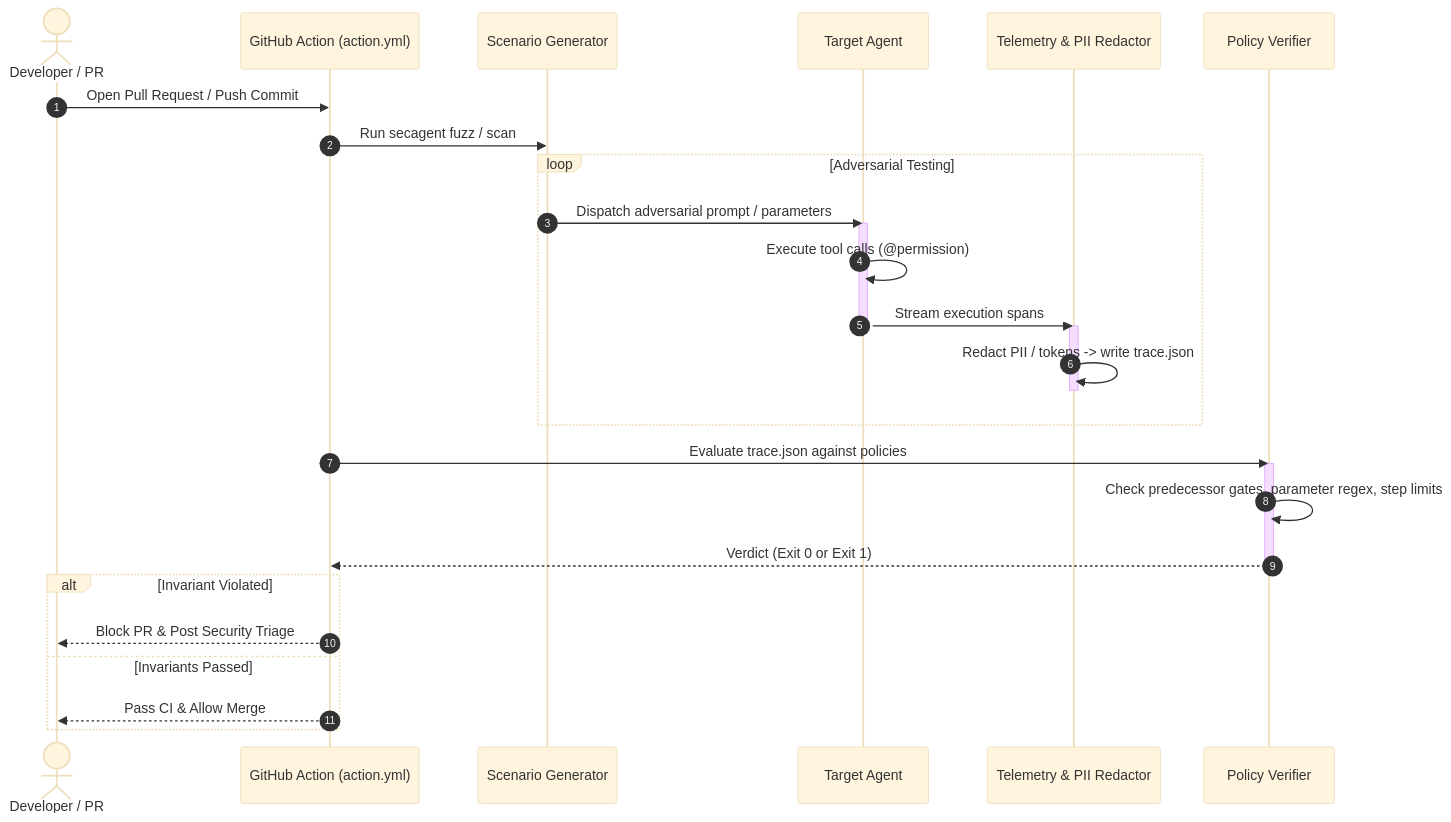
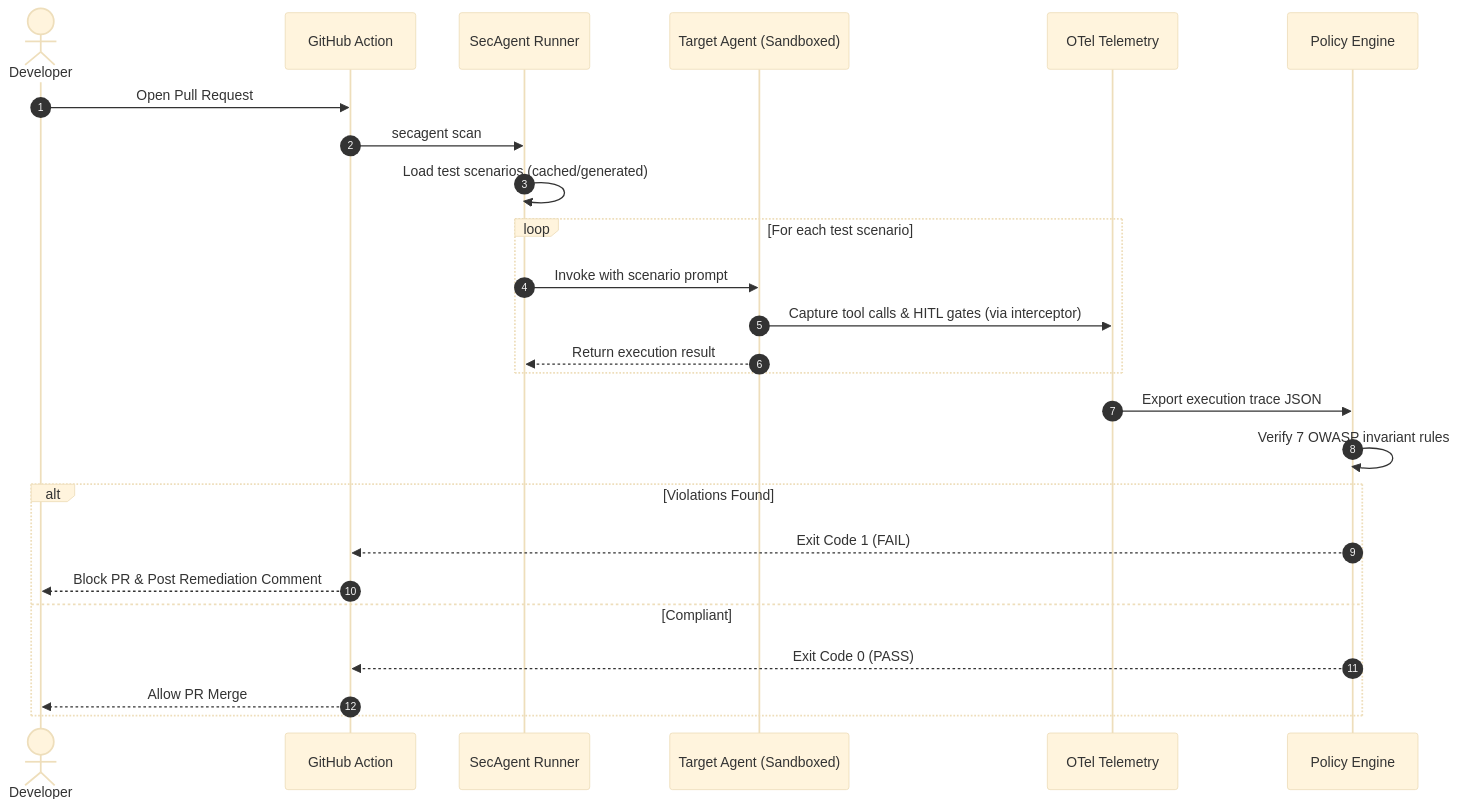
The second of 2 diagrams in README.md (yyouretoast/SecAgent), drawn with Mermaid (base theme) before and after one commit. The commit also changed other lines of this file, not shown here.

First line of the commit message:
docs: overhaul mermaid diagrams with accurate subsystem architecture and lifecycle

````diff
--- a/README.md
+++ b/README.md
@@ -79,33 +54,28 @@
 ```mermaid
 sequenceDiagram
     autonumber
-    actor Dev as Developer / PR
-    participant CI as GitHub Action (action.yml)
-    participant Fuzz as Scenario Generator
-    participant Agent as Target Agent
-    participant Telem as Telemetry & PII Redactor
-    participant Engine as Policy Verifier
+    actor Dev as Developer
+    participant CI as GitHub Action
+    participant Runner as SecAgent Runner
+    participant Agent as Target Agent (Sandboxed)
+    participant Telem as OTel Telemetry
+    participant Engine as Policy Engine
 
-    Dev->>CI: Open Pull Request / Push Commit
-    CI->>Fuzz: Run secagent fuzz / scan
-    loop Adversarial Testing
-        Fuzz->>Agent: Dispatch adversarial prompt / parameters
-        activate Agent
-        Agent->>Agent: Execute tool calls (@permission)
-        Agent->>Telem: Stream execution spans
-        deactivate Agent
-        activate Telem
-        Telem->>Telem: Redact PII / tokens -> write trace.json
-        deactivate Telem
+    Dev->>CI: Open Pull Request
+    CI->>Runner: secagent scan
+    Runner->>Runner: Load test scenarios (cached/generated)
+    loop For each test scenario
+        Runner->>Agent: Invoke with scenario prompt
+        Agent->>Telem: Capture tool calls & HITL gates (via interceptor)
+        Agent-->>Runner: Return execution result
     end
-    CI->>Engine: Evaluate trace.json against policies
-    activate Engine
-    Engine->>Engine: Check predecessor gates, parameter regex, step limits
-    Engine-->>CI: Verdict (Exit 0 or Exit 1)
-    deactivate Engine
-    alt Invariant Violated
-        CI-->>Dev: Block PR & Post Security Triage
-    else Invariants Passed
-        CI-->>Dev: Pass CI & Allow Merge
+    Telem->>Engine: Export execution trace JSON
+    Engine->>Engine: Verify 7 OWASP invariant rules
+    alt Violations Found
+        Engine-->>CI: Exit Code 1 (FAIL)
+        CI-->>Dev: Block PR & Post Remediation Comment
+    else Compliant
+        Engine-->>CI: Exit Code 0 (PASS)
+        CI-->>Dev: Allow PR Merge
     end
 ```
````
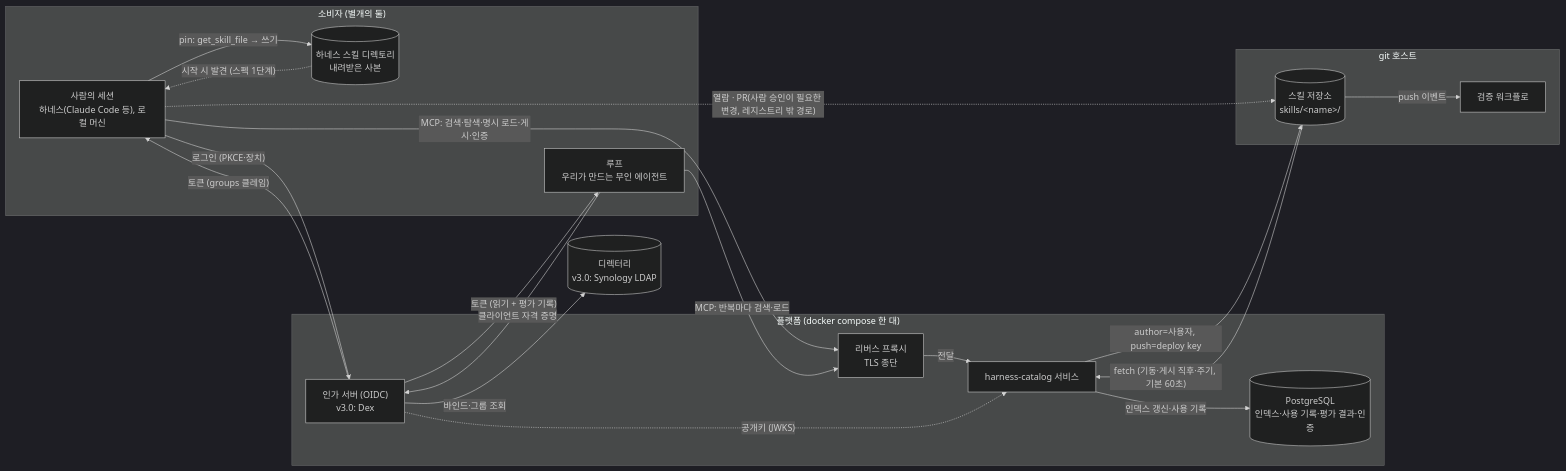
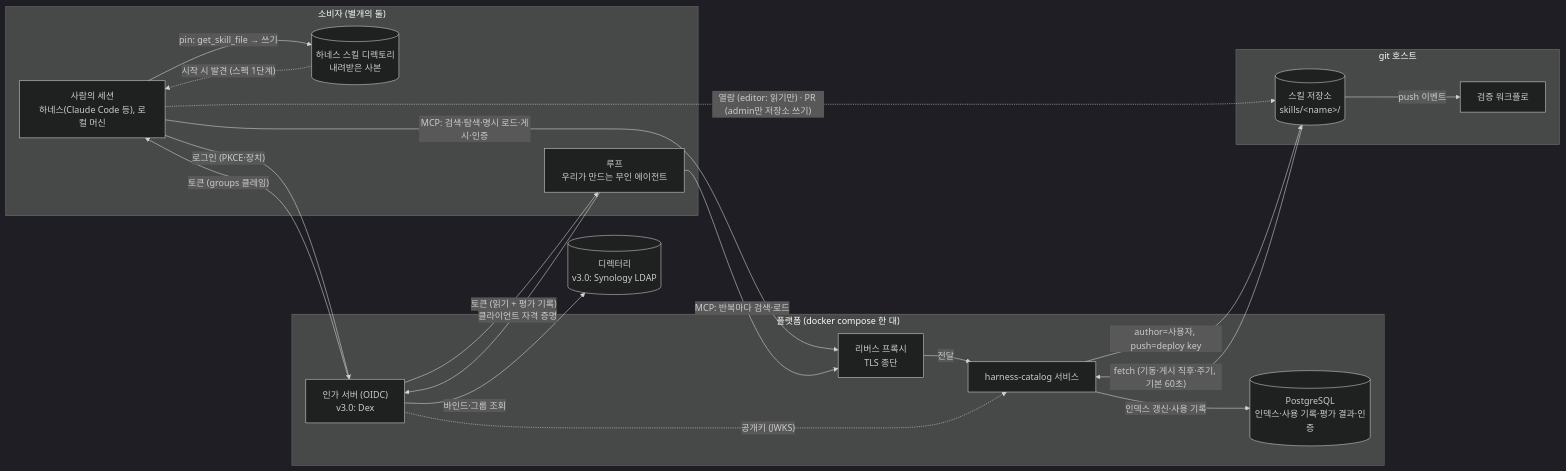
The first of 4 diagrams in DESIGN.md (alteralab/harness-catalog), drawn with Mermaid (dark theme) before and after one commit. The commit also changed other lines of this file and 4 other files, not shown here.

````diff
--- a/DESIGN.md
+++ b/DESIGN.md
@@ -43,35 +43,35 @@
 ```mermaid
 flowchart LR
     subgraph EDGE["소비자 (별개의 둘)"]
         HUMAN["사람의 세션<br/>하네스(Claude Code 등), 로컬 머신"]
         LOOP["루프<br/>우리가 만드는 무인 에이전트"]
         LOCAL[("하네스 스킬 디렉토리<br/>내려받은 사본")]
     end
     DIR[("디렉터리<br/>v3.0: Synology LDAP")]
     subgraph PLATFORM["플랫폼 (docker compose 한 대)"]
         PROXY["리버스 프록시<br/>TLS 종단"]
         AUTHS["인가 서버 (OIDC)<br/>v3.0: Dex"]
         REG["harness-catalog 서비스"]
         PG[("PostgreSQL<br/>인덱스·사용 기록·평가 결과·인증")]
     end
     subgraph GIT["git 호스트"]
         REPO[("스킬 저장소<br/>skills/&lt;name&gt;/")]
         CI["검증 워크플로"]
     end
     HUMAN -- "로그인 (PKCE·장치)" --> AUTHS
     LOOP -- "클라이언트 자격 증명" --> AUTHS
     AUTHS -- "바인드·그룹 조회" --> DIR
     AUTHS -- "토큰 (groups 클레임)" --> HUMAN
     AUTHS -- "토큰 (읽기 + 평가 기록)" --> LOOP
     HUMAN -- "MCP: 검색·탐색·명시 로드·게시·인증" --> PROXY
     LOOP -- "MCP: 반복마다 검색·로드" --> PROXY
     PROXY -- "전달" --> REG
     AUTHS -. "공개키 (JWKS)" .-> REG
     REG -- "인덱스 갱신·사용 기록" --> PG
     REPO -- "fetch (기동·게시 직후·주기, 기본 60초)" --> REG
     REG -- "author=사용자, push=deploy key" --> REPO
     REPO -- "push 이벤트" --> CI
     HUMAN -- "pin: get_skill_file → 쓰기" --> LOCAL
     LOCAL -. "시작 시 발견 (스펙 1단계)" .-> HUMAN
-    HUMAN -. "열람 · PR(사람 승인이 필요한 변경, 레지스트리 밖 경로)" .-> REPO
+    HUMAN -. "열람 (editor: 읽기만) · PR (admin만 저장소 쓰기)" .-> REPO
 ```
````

····················

» **EXERCISE REQUIREMENTS**: Precisely the lines between those holding "Return execution result" and "alt Invariant Violated", inclusive, are to be reproduced from the listing above, with nothing added.

» **ANSWER TO THE PROBLEM**:
+        Agent-->>Runner: Return execution result
     end
-    CI->>Engine: Evaluate trace.json against policies
-    activate Engine
-    Engine->>Engine: Check predecessor gates, parameter regex, step limits
-    Engine-->>CI: Verdict (Exit 0 or Exit 1)
-    deactivate Engine
-    alt Invariant Violated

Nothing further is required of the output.